According to the adaptation plan, sea levels in Santa Barbara have increased by 0.39 feet in the last 100 years. Santa Barbara has approximately six miles of shoreline, and under current levels, the city is already vulnerable to bluff and beach erosion, coastal flooding and wave impacts and flooding of low-lying areas.
The plan considers three planning horizons consistent with the sea-level rise scenarios in the vulnerability assessment update: near-term: 0 to 0.8 feet of sea-level rise (approximately 2020-2030); mid-term: 0.8 to 2.5 feet of sea-level rise (approximately 2030-2060); and long-term: 2.5 to 6.6 feet of sea-level rise (approximately 2060-2100).

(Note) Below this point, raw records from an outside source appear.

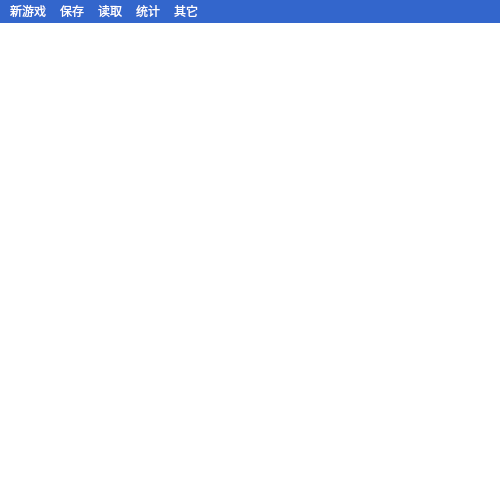
The window that mainwindow.ui (houhaotian/qt_sudoku) describes before a commit, drawn with Qt 5.
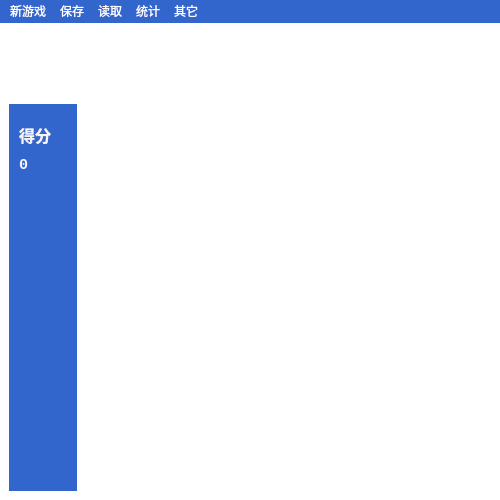
The same window after the commit.

Commit message: 修改了些东西

```diff
--- a/mainwindow.ui
+++ b/mainwindow.ui
@@ -34,7 +34,101 @@
   <property name="styleSheet">
    <string notr="true">background-color: rgb(255, 255, 255);</string>
   </property>
-  <widget class="QWidget" name="centralWidget"/>
+  <widget class="QWidget" name="centralWidget">
+   <layout class="QVBoxLayout" name="verticalLayout" stretch="1,6">
+    <property name="leftMargin">
+     <number>4</number>
+    </property>
+    <property name="topMargin">
+     <number>4</number>
+    </property>
+    <property name="rightMargin">
+     <number>4</number>
+    </property>
+    <property name="bottomMargin">
+     <number>4</number>
+    </property>
+    <item>
+     <widget class="QWidget" name="up" native="true"/>
+    </item>
+    <item>
+     <widget class="QWidget" name="down" native="true">
+      <layout class="QHBoxLayout" name="horizontalLayout" stretch="1,6">
+       <property name="leftMargin">
+        <number>5</number>
+       </property>
+       <property name="topMargin">
+        <number>5</number>
+       </property>
+       <property name="rightMargin">
+        <number>5</number>
+       </property>
+       <property name="bottomMargin">
+        <number>5</number>
+       </property>
+       <item>
+        <widget class="QWidget" name="left" native="true">
+         <property name="styleSheet">
+          <string notr="true">background-color: rgb(51, 102, 204);</string>
+         </property>
+         <widget class="QLabel" name="label">
+          <property name="geometry">
+           <rect>
+            <x>10</x>
+            <y>20</y>
+            <width>54</width>
+            <height>21</height>
+           </rect>
+          </property>
+          <property name="font">
+           <font>
+            <family>Consolas</family>
+            <pointsize>12</pointsize>
+            <weight>75</weight>
+            <bold>true</bold>
+           </font>
+          </property>
+          <property name="styleSheet">
+           <string notr="true">color: rgb(245, 245, 245);</string>
+          </property>
+          <property name="text">
+           <string>得分</string>
+          </property>
+         </widget>
+         <widget class="QLabel" name="score">
+          <property name="geometry">
+           <rect>
+            <x>10</x>
+            <y>50</y>
+            <width>54</width>
+            <height>21</height>
+           </rect>
+          </property>
+          <property name="font">
+           <font>
+            <family>Consolas</family>
+            <pointsize>11</pointsize>
+            <weight>75</weight>
+            <bold>true</bold>
+           </font>
+          </property>
+          <property name="styleSheet">
+           <string notr="true">color: rgb(245, 245, 245);r</string>
+          </property>
+          <property name="text">
+           <string>0</string>
+          </property>
+         </widget>
+        </widget>
+       </item>
+       <item>
+        <widget class="QWidget" name="right" native="true"/>
+       </item>
+      </layout>
+     </widget>
+    </item>
+   </layout>
+  </widget>
   <widget class="QMenuBar" name="menuBar">
    <property name="geometry">
     <rect>
```
The commit also changes 2 other files.
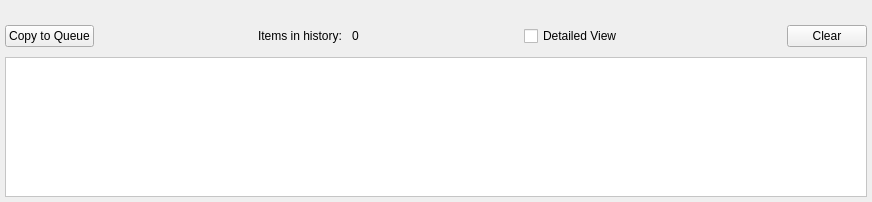
The window that src/QSview/resources/history.ui (BCDA-APS/QSview) describes before a commit, drawn with Qt 5.
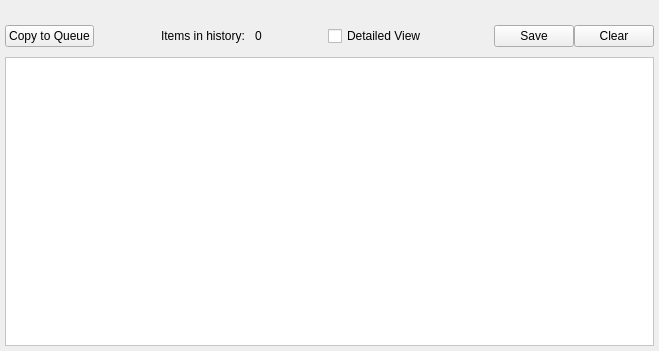
The same window after the commit. Icons and pictures are not drawn.

Commit message:
Add save history to CSV file feature
- Add 'Save History' menu action in File menu
- Add save button in history widget toolbar
- Implement doSaveHistory() method in MainWindow to save history as CSV
- Extract data with separate columns for Status, Name, Detector, Arguments, Metadata, User
- Apply current sort setting to saved data (matches display)
- Include sort order indication at end of CSV file
- Add writeHistoryFile() method to handle file dialog and CSV writing
- Add extract_row_data() and extract_arguments() helper methods

The edit to the form file:
```diff
--- a/src/QSview/resources/history.ui
+++ b/src/QSview/resources/history.ui
@@ -6,8 +6,8 @@
    <rect>
     <x>0</x>
     <y>0</y>
-    <width>872</width>
-    <height>202</height>
+    <width>659</width>
+    <height>351</height>
    </rect>
   </property>
   <property name="windowTitle">
@@ -127,6 +127,20 @@
        </property>
       </spacer>
      </item>
+     <item>
+      <widget class="QPushButton" name="saveHistoryButton">
+       <property name="toolTip">
+        <string>Save history to CSV</string>
+       </property>
+       <property name="text">
+        <string>Save</string>
+       </property>
+       <property name="icon">
+        <iconset>
+         <normaloff>icons/save.png</normaloff>icons/save.png</iconset>
+       </property>
+      </widget>
+     </item>
      <item>
       <widget class="QPushButton" name="clearHistoryButton">
        <property name="toolTip">
```
The commit also changes 3 other files.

“The state guidance estimates that these sea-level rise values have a 0.5% chance of being met or exceeded by the year 2100,” the adaptation plan reads. “The state guidance identifies these as the ‘medium-high risk aversion scenarios,’ which are based on the assumption that existing levels of greenhouse gas emissions continue and are not significantly reduced (‘high emission scenarios’).”
The hazard areas listed in the plan include Santa Barbara’s bluff areas, low-lying waterfront and beach areas, low-lying flood areas and the harbor and Stearns Wharf.
“Since 2000, sea levels are estimated to have increased by just under an inch, as of the writing of this report, but the rate of sea-level rise is expected to increase in the coming decades,” the report reads.
The plan lists city-wide actions that are considered high priority for the next five years. Some of those actions include: developing and implementing a shoreline monitoring program; amending the city’s hazard mitigation plan so that the city is eligible for federal funding for adaptation projects; implementing options to optimize existing sand bypassing and beach berm construction programs at East Beach and Leadbetter Beach; implementing additional beach nourishment, additional seasonal sand protective berms or formation of dunes at East Beach, Leadbetter Beach and Arroyo Burro Beach; redesigning and reconstructing the Laguna tide gate and pump system; raising or modifying the harbor breakwater, rock groin, sandspit and the walkway and wall; renovating marina facilities and the city pier; studying appropriate triggers for temporarily closing Stearns Wharf during major storms; and studying options for relocation and/or flood proofing of major wastewater, water and utility lines and infrastructure south of Cabrillo Boulevard.
To view the adaptation plan, visit santabarbaraca.gov/slr. The city is inviting the public to address verbal comments to the City Council on this plan — written comments can be sent to email@example.com.
To participate in the public hearing, follow instructions on the posted agenda at santabarbaraca.gov/cap.